We’ve all got bills – and the state of Texas does, too. Bills are nothing to be afraid of, if you can manage them. If you miss some payments or take on more debt than is healthy, your credit score will go down and your interest rates will go up. Suddenly, your debt has become overwhelming.
Currently, Texas has a AAA credit rating, the best there is, so it’s less expensive for the state to borrow money and it makes for a hospitable business environment. Texas Comptroller Glenn Hegar has issued a warning about the state’s credit rating and its rainy day fund, which helps the state keep up with its long term liabilities.
“We need to reform the way that we manage that,” he says. “If we do not pay attention to our long term liabilities, then I think sometime in the near future Texas could see a downgrade in our credit rating.”
The Rainy Day Fund, or the Economic Stabilization Fund, currently has $11 billion in it.
Hegar says the Rainy Day Fund is sitting “in the treasury pool” and functions as overnight cash.
“That means that my office is not able to earn enough interest to cover what the inflationary cost of that money is,” Hager says. “We can’t earn enough interest on it. That means next year the purchasing power of that money has gone down.”
Hegar suggests putting the money in an endowment fund, similar to the structure that universities use. This would allow the money to grow over time and to be there if and when the state needs it down the line. But Hager doesn’t want to be hasty about investing the money.

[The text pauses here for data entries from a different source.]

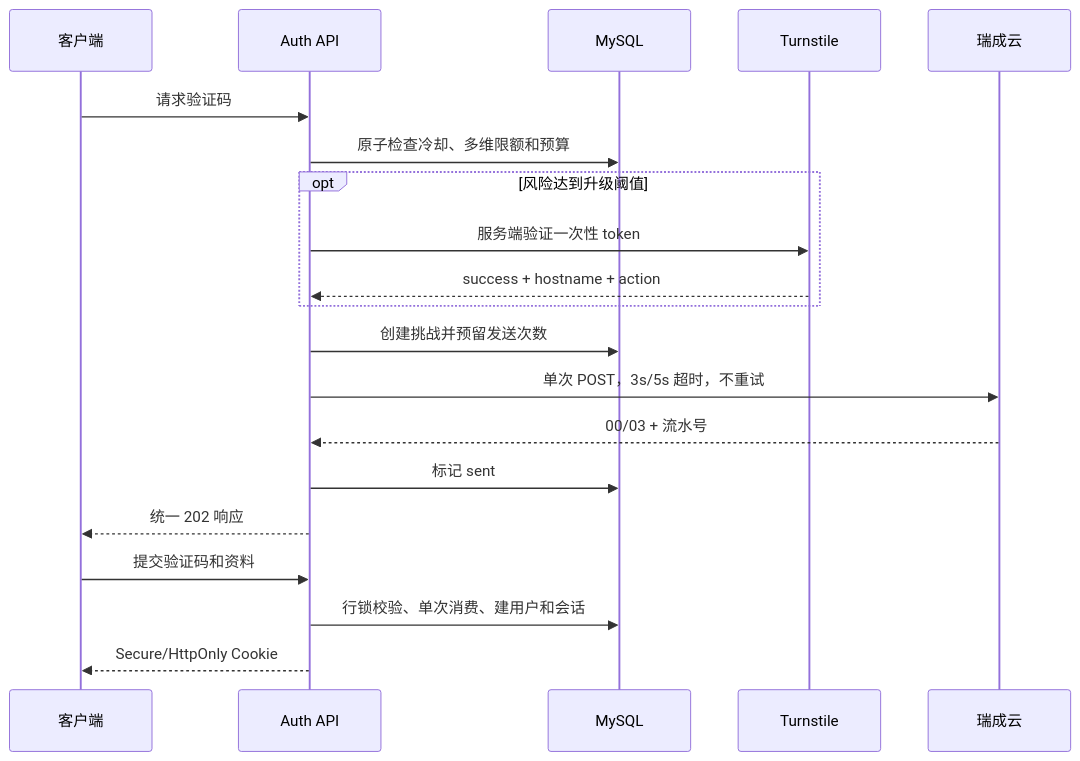
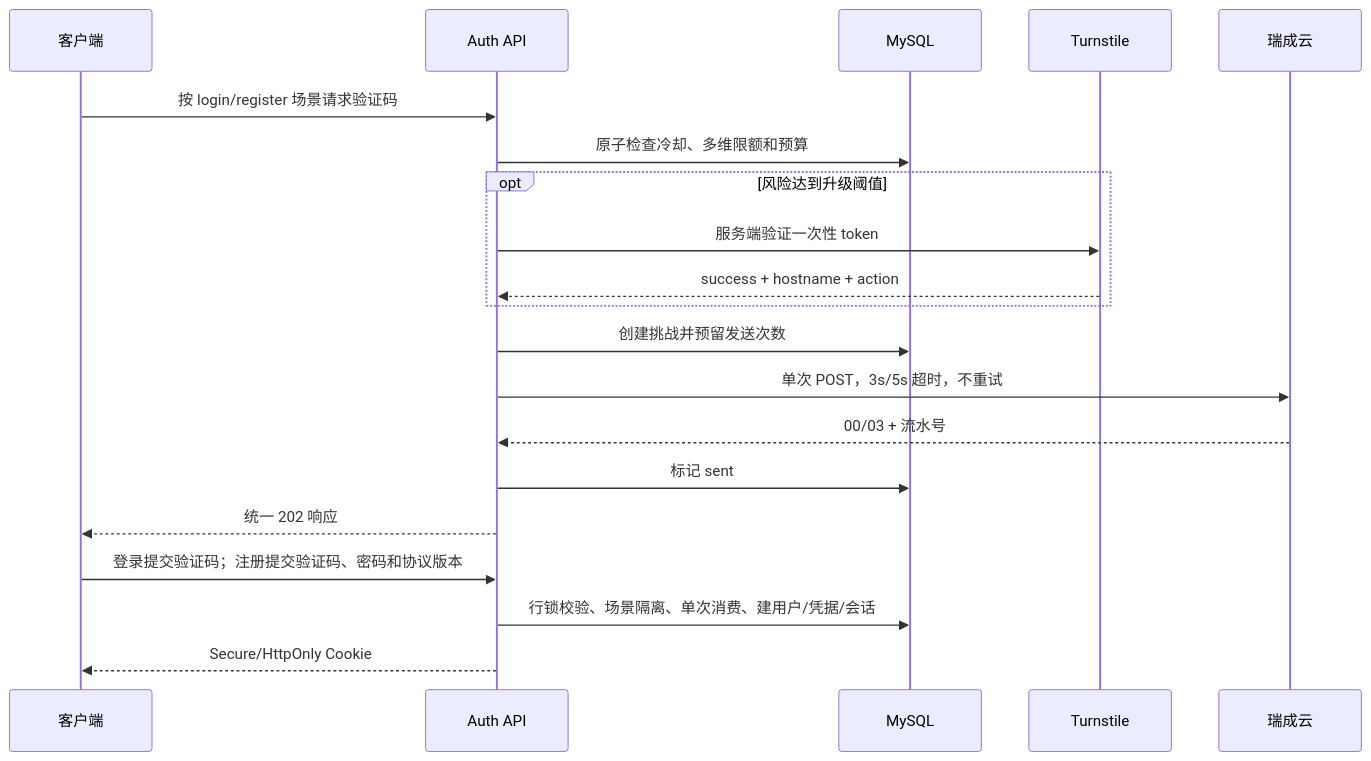
The second of 3 diagrams in PROJECT_ARCHITECTURE.md (chjesu/math-error-notebook-web), drawn with Mermaid before and after one commit. The commit also changed other lines of this file and 16 other files, not shown here.

Commit message:
docs: redesign login and registration product flow

````diff
--- a/PROJECT_ARCHITECTURE.md
+++ b/PROJECT_ARCHITECTURE.md
@@ -85,22 +87,22 @@
 ```mermaid
 sequenceDiagram
     participant C as 客户端
     participant A as Auth API
     participant D as MySQL
     participant T as Turnstile
     participant S as 瑞成云
-    C->>A: 请求验证码
+    C->>A: 按 login/register 场景请求验证码
     A->>D: 原子检查冷却、多维限额和预算
     opt 风险达到升级阈值
         A->>T: 服务端验证一次性 token
         T-->>A: success + hostname + action
     end
     A->>D: 创建挑战并预留发送次数
     A->>S: 单次 POST，3s/5s 超时，不重试
     S-->>A: 00/03 + 流水号
     A->>D: 标记 sent
     A-->>C: 统一 202 响应
-    C->>A: 提交验证码和资料
-    A->>D: 行锁校验、单次消费、建用户和会话
+    C->>A: 登录提交验证码；注册提交验证码、密码和协议版本
+    A->>D: 行锁校验、场景隔离、单次消费、建用户/凭据/会话
     A-->>C: Secure/HttpOnly Cookie
 ```
````
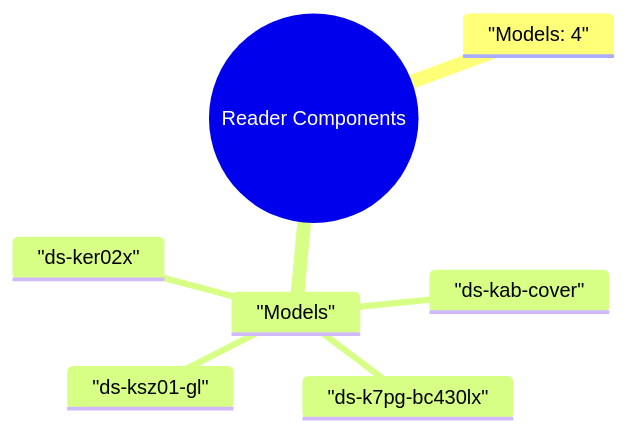
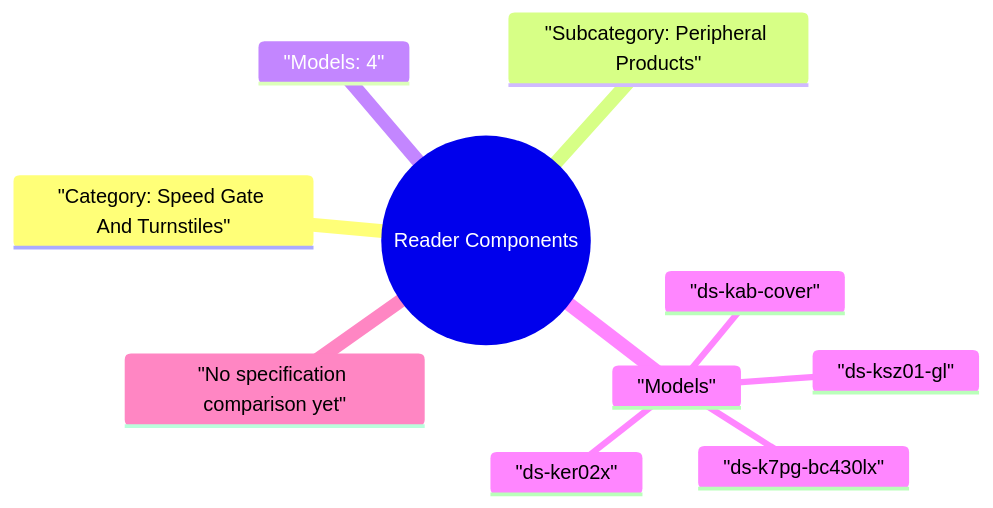
The diagram in site/mindmaps/en-speed-gate-and-turnstiles-peripheral-products-reader-components.mmd (123321step/hikvision-product-map), drawn with Mermaid before and after one commit. The commit also changed 647 other files, not shown here.

Commit message:
Rework mindmaps around product series differences

```diff
--- a/site/mindmaps/en-speed-gate-and-turnstiles-peripheral-products-reader-components.mmd
+++ b/site/mindmaps/en-speed-gate-and-turnstiles-peripheral-products-reader-components.mmd
@@ -1,8 +1,11 @@
 mindmap
   root(("Reader Components"))
+    "Category: Speed Gate And Turnstiles"
+    "Subcategory: Peripheral Products"
     "Models: 4"
     "Models"
       "ds-k7pg-bc430lx"
       "ds-kab-cover"
       "ds-ker02x"
       "ds-ksz01-gl"
+    "No specification comparison yet"
```
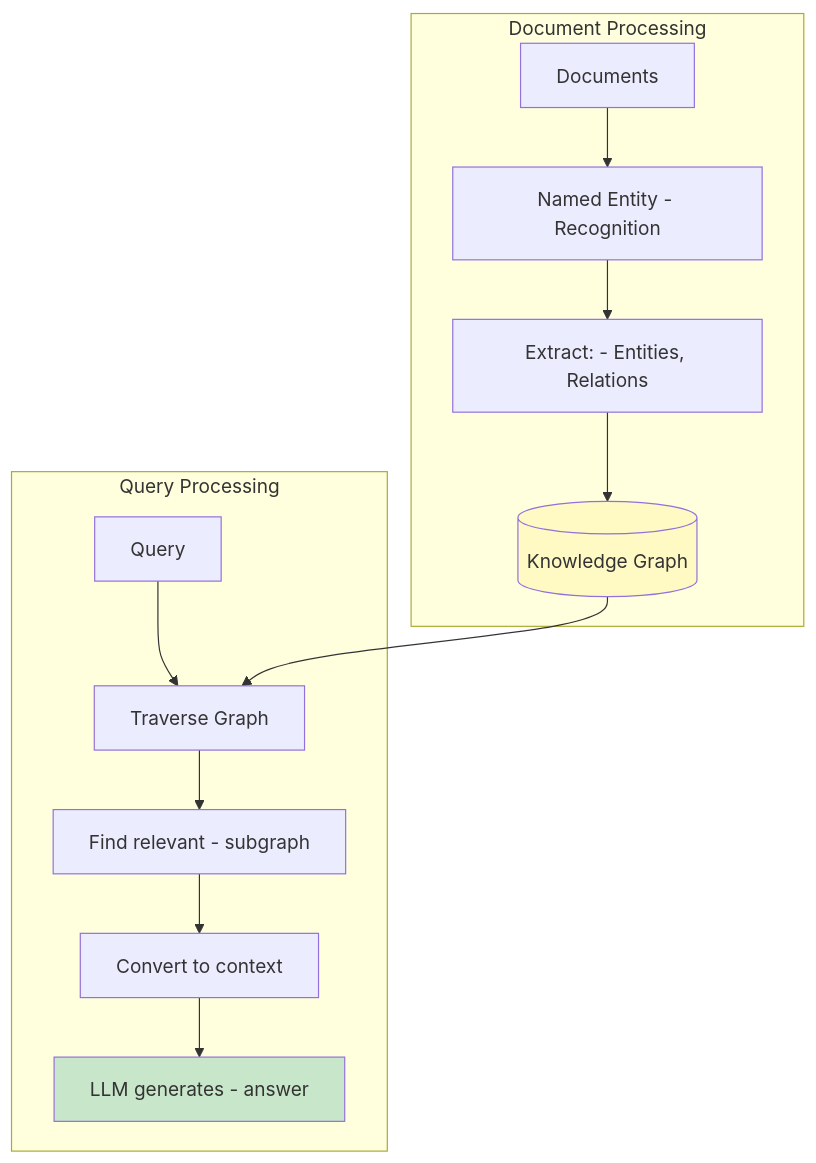
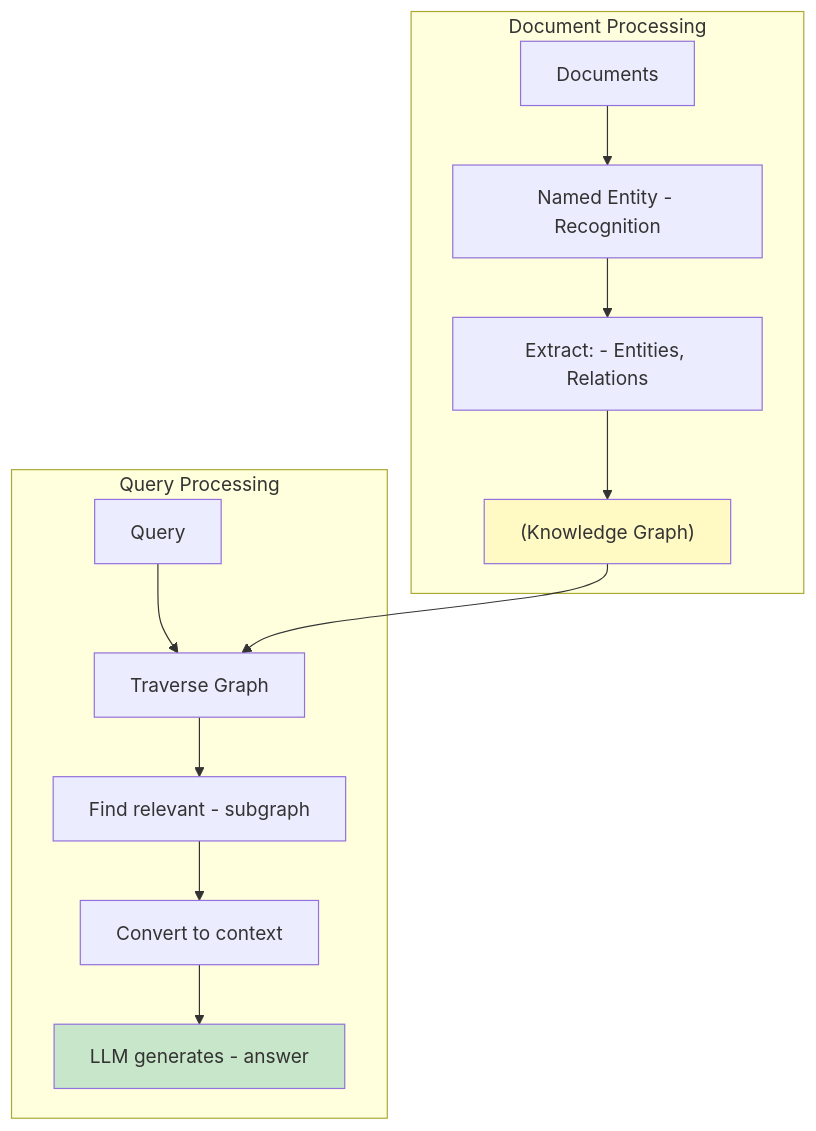
One commit to indhra/llm_rag_sec_findings changed the sixth of 10 diagrams in docs/learning/08-advanced-rag.md. Above: the diagram before and after it, drawn with Mermaid. The commit also changed other lines of this file and 9 other files, not shown here.

````diff
--- a/docs/learning/08-advanced-rag.md
+++ b/docs/learning/08-advanced-rag.md
@@ -265,19 +265,19 @@
 ```mermaid
 graph TB
     subgraph "Document Processing"
-        D[Documents] --> NER[Named Entity - Recognition]
-        NER --> E[Extract: - Entities, Relations]
-        E --> KG[(Knowledge Graph)]
+        D[Documents] --> NER["Named Entity - Recognition"]
+        NER --> E["Extract: - Entities, Relations"]
+        E --> KG["(Knowledge Graph)"]
     end
     
     subgraph "Query Processing"
         Q[Query] --> T[Traverse Graph]
         KG --> T
-        T --> SP[Find relevant - subgraph]
+        T --> SP["Find relevant - subgraph"]
         SP --> C[Convert to context]
-        C --> LLM[LLM generates - answer]
+        C --> LLM["LLM generates - answer"]
     end
     
     style KG fill:#fff9c4
     style LLM fill:#c8e6c9
 ```
````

“Markets are something that’s long term. There are highs and there are lows,” he says. “You don’t try to invest it all at once. You time it very strategically.”
Hager wants to make sure the state invests defensively and mitigates the risks. The goal is to avoid the drop in the credit rating that would come with the state getting behind on its long term liabilities.
Written by Jeremy Steen